CAAF Residency st[art]@Art Central, November – December 2009


My work is inspired by music, colour, and movement. Fascinated at an early age with microscopic images, I have continued to explore and express a view of the infinite. Using a formal format, space is divided with the intention of creating tension and unity simultaneously. Colour is a facilitating element, evoking an emotional response as well as uniting and dividing the composition. Colour cannot only be visual information, not only metaphor, but an actual presence. The juxtaposition of hues incorporating layers and texture is an attempt to resolve the seeming contradiction of duality and oneness. Relationship within ordered symmetry is central, providing an overall continuity and accessibility of the work.

I employ a subtle approach, inviting the viewer to linger and experience the affect of silence and sound through colour and space.
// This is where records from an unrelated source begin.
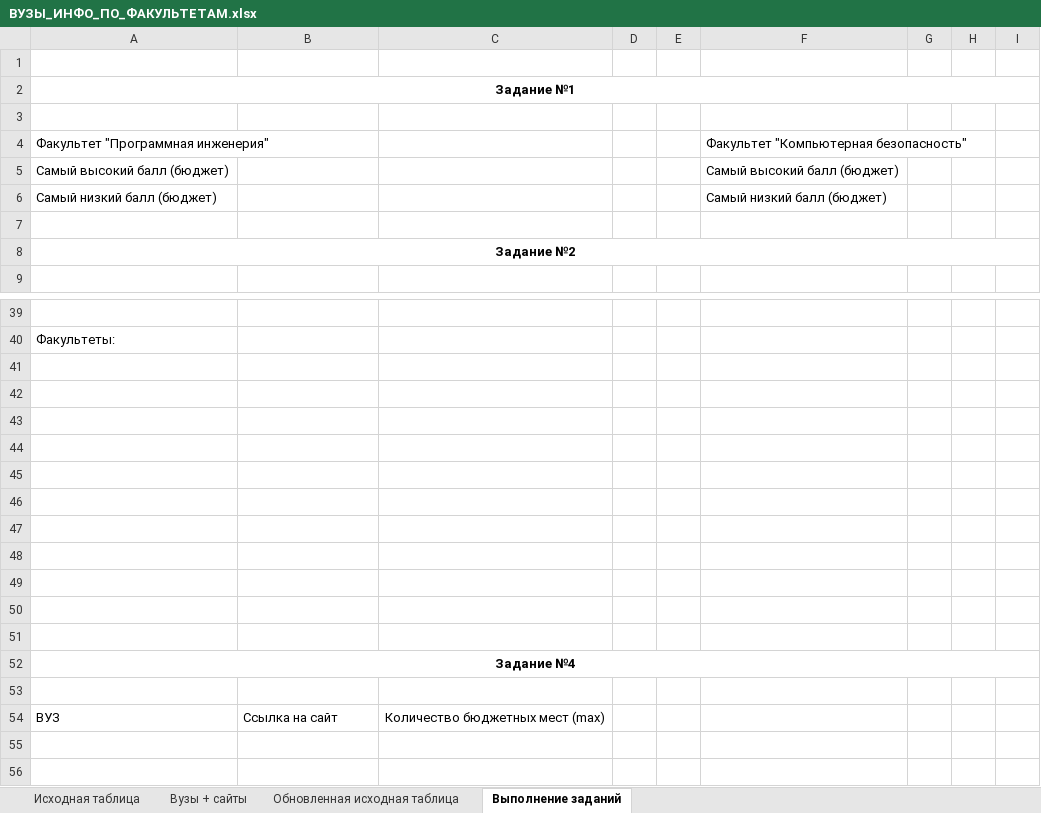
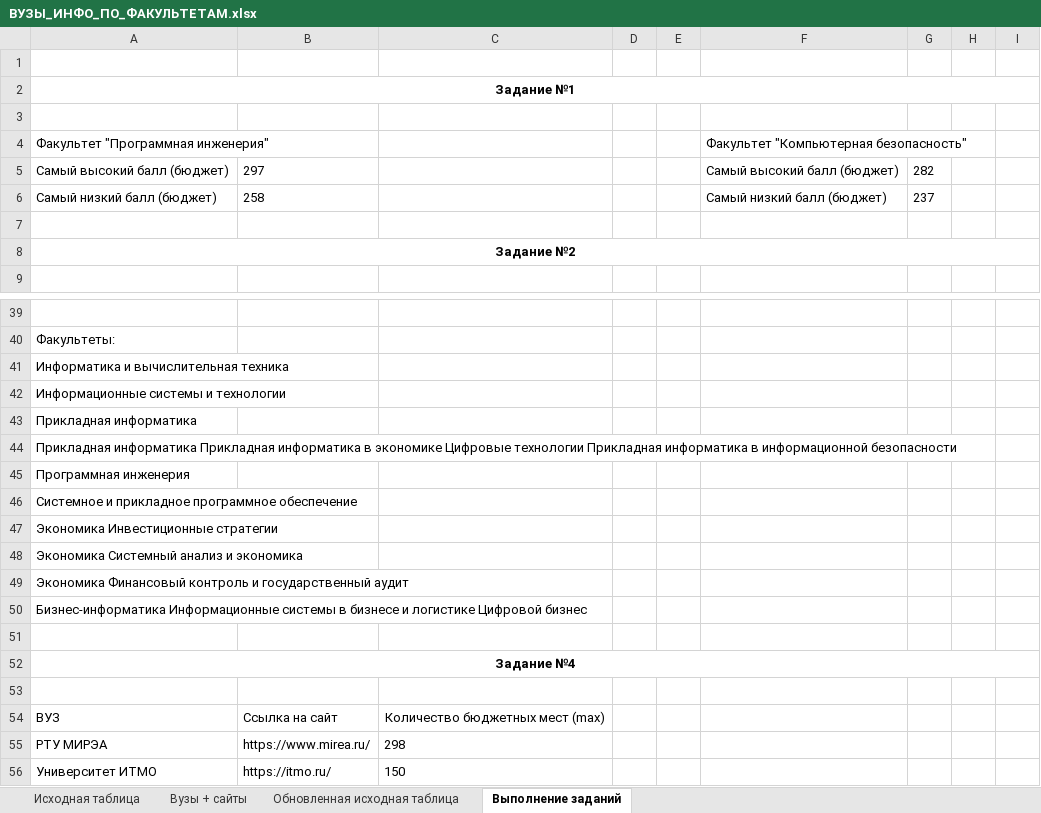
Before and after one commit to NIBugakov/LINQ_high_level, an Excel workbook: IN/ВУЗЫ_ИНФО_ПО_ФАКУЛЬТЕТАМ.xlsx, sheet Выполнение заданий, drawn as a sheet; only a part is shown, gaps mark what is left out; values as stored, in another font and other column widths than the file's, no borders; the diff covers the shown part only; the diff names each change by its address in the sheet, - before the commit and + after, or states it on an @@ line.

```diff
--- a/IN/ВУЗЫ_ИНФО_ПО_ФАКУЛЬТЕТАМ.xlsx (sheet Выполнение заданий)
+++ b/IN/ВУЗЫ_ИНФО_ПО_ФАКУЛЬТЕТАМ.xlsx (sheet Выполнение заданий)
-B5: (empty)
+B5: 297
-G5: (empty)
+G5: 282
-B6: (empty)
+B6: 258
-G6: (empty)
+G6: 237
-A41: (empty)
+A41: Информатика и вычислительная техника
-A42: (empty)
+A42: Информационные системы и технологии
-A43: (empty)
+A43: Прикладная информатика
-A44: (empty)
+A44: Прикладная информатика Прикладная информатика в экономике Цифровые технологии Прикладная информатика в информационной безопасности
-A45: (empty)
+A45: Программная инженерия
-A46: (empty)
+A46: Системное и прикладное программное обеспечение
-A47: (empty)
+A47: Экономика Инвестиционные стратегии
-A48: (empty)
+A48: Экономика Системный анализ и экономика
-A49: (empty)
+A49: Экономика Финансовый контроль и государственный аудит
-A50: (empty)
+A50: Бизнес-информатика Информационные системы в бизнесе и логистике Цифровой бизнес
+row 55: РТУ МИРЭА | https://www.mirea.ru/ | 298
+row 56: Университет ИТМО | https://itmo.ru/ | 150
```
Also changed, not shown: 29 edited cells elsewhere in this sheet, sheet Обновленная исходная таблица, 1 other file.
My aim is to elicit a contemplative mood, emotional and thoughtful. The result is one of composition similar to a music composer, however I do not seek to transcribe music, rather make a connection with sound and colour. This requires the viewer to remain engaged, to really look and experience what the work is conveying on a physical level. The influence of music on visual artists is certainly not new. Also, the reverse is true for many musicians; therefore I view my work as composition rather than abstraction of the concrete or visible. For me there is a distinct difference between abstraction and abstract painting and drawing. The non narrative compositions of Philip Glass, Steve Reich, and Terry Reilly, provide a corollary to my process. Contrapuntal, or counterpoint is defined as a harmonious combination of simultaneous parts in music, presenting a contrast of or interweaving of component elements. With music, there is always movement. The process I employ uses non traditional tools and methods, which enhance the intention of expounding motion, however minute. Communicating through a visual process, the power, beauty and unifying force of music is my constant goal.
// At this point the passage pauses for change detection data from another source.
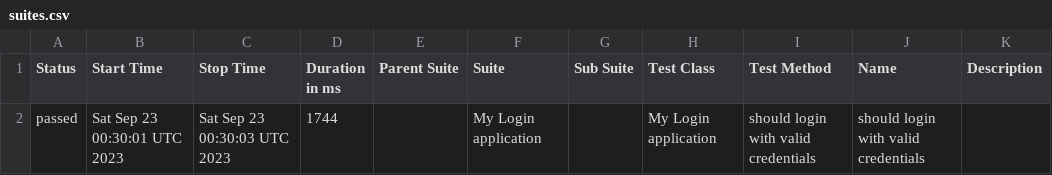
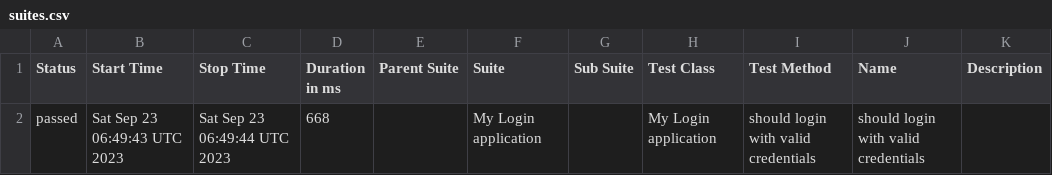
Before and after one commit to nanlabs/automation-seed, a CSV file: docs/data/suites.csv, drawn as a sheet.

```diff
--- a/docs/data/suites.csv
+++ b/docs/data/suites.csv
@@ -1,2 +1,2 @@
 "Status","Start Time","Stop Time","Duration in ms","Parent Suite","Suite","Sub Suite","Test Class","Test Method","Name","Description"
-"passed","Sat Sep 23 00:30:01 UTC 2023","Sat Sep 23 00:30:03 UTC 2023","1744","","My Login application","","My Login application","should login with valid credentials","should login with valid credentials",""
+"passed","Sat Sep 23 06:49:43 UTC 2023","Sat Sep 23 06:49:44 UTC 2023","668","","My Login application","","My Login application","should login with valid credentials","should login with valid credentials",""
```
Also changed, not shown: 36 other files.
My drawings and paintings are not representational in the traditional sense. Colour, space and texture are the essence of my work. I employ a minimalist approach where the drawings and paintings themselves are the subject matter. The project I envision uses the work to refer to individuals or events as elegy or memorial; a visual requiem for those who have suffered social injustice, violent death through war, natural disaster, or nefarious human acts. My drawings stand on their own merit, but are also precursors to larger paintings on canvas. I employ the same visual approach, the material of course is different. I use colour pencil on paper, relatively small scale, dividing space with reference to a grid. They may be compared to colour field work. I intend to use the space to continually work on the drawings but hopefully will be able to start on some small paintings. All these works are available to view in the space. At this moment I am considering a memorial for the Amish children who were held hostage at the West Nickel Mines School in Pennsylvania on October 2, 2006. Five of the ten children were killed. All of the ten were girls that were singled out because of their gender. However, this raises some moral questions as the Amish had the school razed and did not want the identity of the children released. I envision an installation of 10 paintings, hopefully 40″x60″, minimal in form but luminous in colour and light with the intent to transcend this horrific event. An update of this tragedy is news of a school that has opened under the name of the New Hope School at a different location.
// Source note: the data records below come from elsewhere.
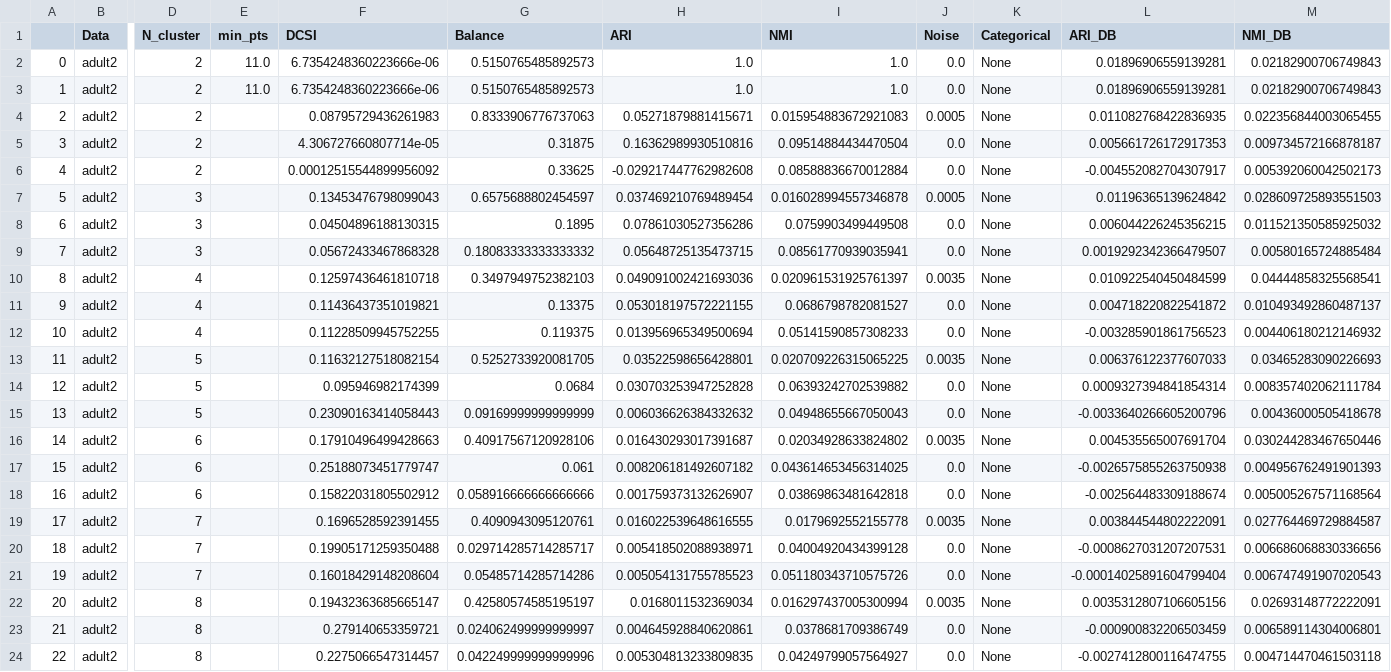
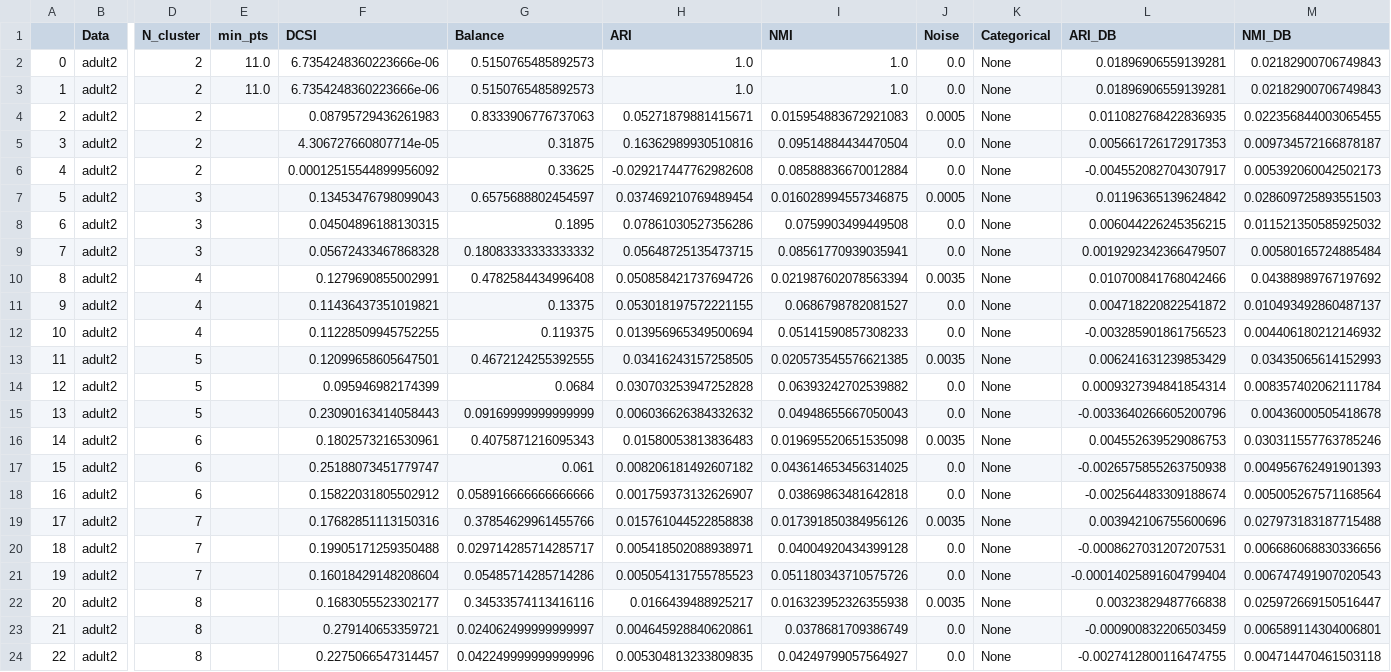
Before and after one commit to CallmeAndree/FairDen-Implementation, a CSV file: results/k_line_experiment/adult2_results.csv, drawn as a sheet; only a part is shown, gaps mark what is left out; the diff covers the shown part only; the diff names each change by its address in the sheet, - before the commit and + after, or states it on an @@ line.

```diff
--- a/results/k_line_experiment/adult2_results.csv
+++ b/results/k_line_experiment/adult2_results.csv
-I7 (NMI): 0.016028994557346878
+I7 (NMI): 0.016028994557346875
-F10 (DCSI): 0.12597436461810718
+F10 (DCSI): 0.1279690855002991
-G10 (Balance): 0.3497949752382103
+G10 (Balance): 0.4782584434996408
-H10 (ARI): 0.049091002421693036
+H10 (ARI): 0.050858421737694726
-I10 (NMI): 0.020961531925761397
+I10 (NMI): 0.021987602078563394
-L10 (ARI_DB): 0.010922540450484599
+L10 (ARI_DB): 0.010700841768042466
-M10 (NMI_DB): 0.04444858325568541
+M10 (NMI_DB): 0.04388989767197692
-F13 (DCSI): 0.11632127518082154
+F13 (DCSI): 0.12099658605647501
-G13 (Balance): 0.5252733920081705
+G13 (Balance): 0.4672124255392555
-H13 (ARI): 0.03522598656428801
+H13 (ARI): 0.03416243157258505
-I13 (NMI): 0.020709226315065225
+I13 (NMI): 0.020573545576621385
-L13 (ARI_DB): 0.006376122377607033
+L13 (ARI_DB): 0.006241631239853429
-M13 (NMI_DB): 0.03465283090226693
+M13 (NMI_DB): 0.03435065614152993
-F16 (DCSI): 0.17910496499428663
+F16 (DCSI): 0.1802573216530961
-G16 (Balance): 0.40917567120928106
+G16 (Balance): 0.4075871216095343
-H16 (ARI): 0.016430293017391687
+H16 (ARI): 0.01580053813836483
-I16 (NMI): 0.02034928633824802
+I16 (NMI): 0.019695520651535098
-L16 (ARI_DB): 0.004535565007691704
+L16 (ARI_DB): 0.004552639529086753
-M16 (NMI_DB): 0.030244283467650446
+M16 (NMI_DB): 0.030311557763785246
-F19 (DCSI): 0.1696528592391455
+F19 (DCSI): 0.17682851113150316
-G19 (Balance): 0.4090943095120761
+G19 (Balance): 0.37854629961455766
-H19 (ARI): 0.016022539648616555
+H19 (ARI): 0.015761044522858838
-I19 (NMI): 0.0179692552155778
+I19 (NMI): 0.017391850384956126
-L19 (ARI_DB): 0.003844544802222091
+L19 (ARI_DB): 0.003942106755600696
-M19 (NMI_DB): 0.027764469729884587
+M19 (NMI_DB): 0.027973183187715488
-F22 (DCSI): 0.19432363685665147
+F22 (DCSI): 0.1683055523302177
-G22 (Balance): 0.42580574585195197
+G22 (Balance): 0.34533574113416116
-H22 (ARI): 0.0168011532369034
+H22 (ARI): 0.0166439488925217
-I22 (NMI): 0.016297437005300994
+I22 (NMI): 0.016323952326355938
-L22 (ARI_DB): 0.0035312807106605156
+L22 (ARI_DB): 0.00323829487766838
-M22 (NMI_DB): 0.02693148772222091
+M22 (NMI_DB): 0.025972669150516447
```
Also changed, not shown: 12 edited cells elsewhere in this file, results/rw_experiment/adult4_results.csv, results/student_hyperparam/student_all_results.csv, 7 other files.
In 1985 I participated in the “International Shadow Project”. Between the hours of midnight and six am, on August 6, 1985, the fortieth anniversary of the bombing of Hiroshima and Nagasaki, small bands of artists in cities around the globe travelled from block to block, sticking vinyl cutout figures down on sidewalks and fixed imprints of them with faint applications of white paint. This was intended to suggest one of the many striking visual effects of the atomic explosion, where the blast fixed people’s very shadows on sidewalks and walls of buildings that managed to survive. I want to explore the shadows and essence of such atrocity as transformation rather than inevitable destruction. Information on the project is at the Art Central residency space.

I also participated in the Victoria International Arts Symposium 2006, Artists of Conscience, October 27-30, 2006. I had two small paintings in the Human Rights gallery with reference to 9/11. A catalogue of this event will be available for viewing. The Symposium was sponsored by the city of Victoria, the Royal McPherson Theatre Society, the Government of Canada, Department of Canadian Heritage. The paintings will also be at the residency space.